Stored data:

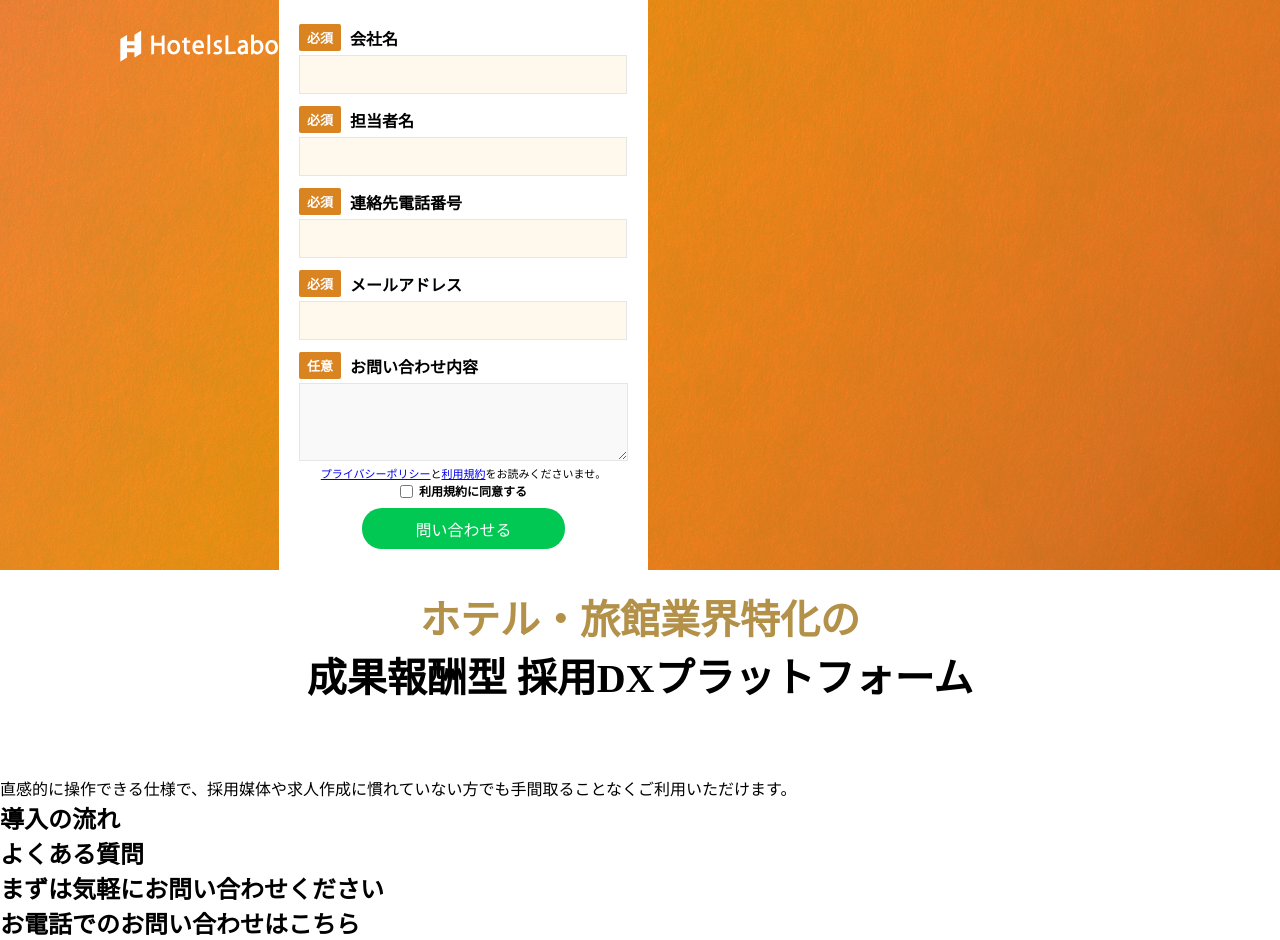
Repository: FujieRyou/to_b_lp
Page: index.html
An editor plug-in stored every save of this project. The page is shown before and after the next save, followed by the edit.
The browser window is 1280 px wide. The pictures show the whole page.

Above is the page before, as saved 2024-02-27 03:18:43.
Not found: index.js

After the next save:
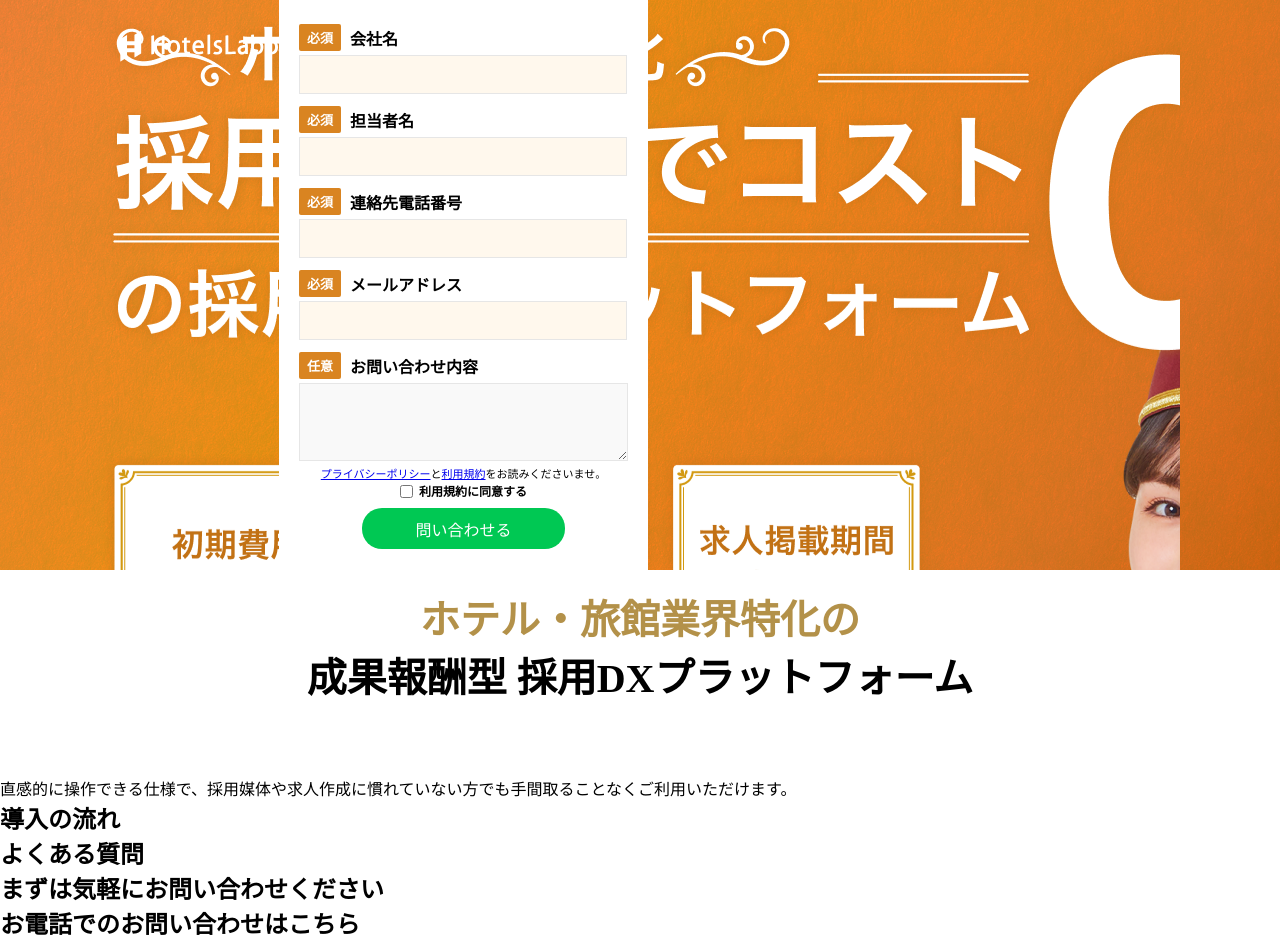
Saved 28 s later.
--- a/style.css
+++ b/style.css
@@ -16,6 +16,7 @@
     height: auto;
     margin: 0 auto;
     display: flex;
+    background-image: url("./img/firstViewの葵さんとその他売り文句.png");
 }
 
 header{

== Exercise goal ==
Lines before the one containing "-16,6 +16,7 @@" are left out. Repeat that line and all lines after it in the records above exactly.

== Exercise solution ==
@@ -16,6 +16,7 @@
     height: auto;
     margin: 0 auto;
     display: flex;
+    background-image: url("./img/firstViewの葵さんとその他売り文句.png");
 }
 
 header{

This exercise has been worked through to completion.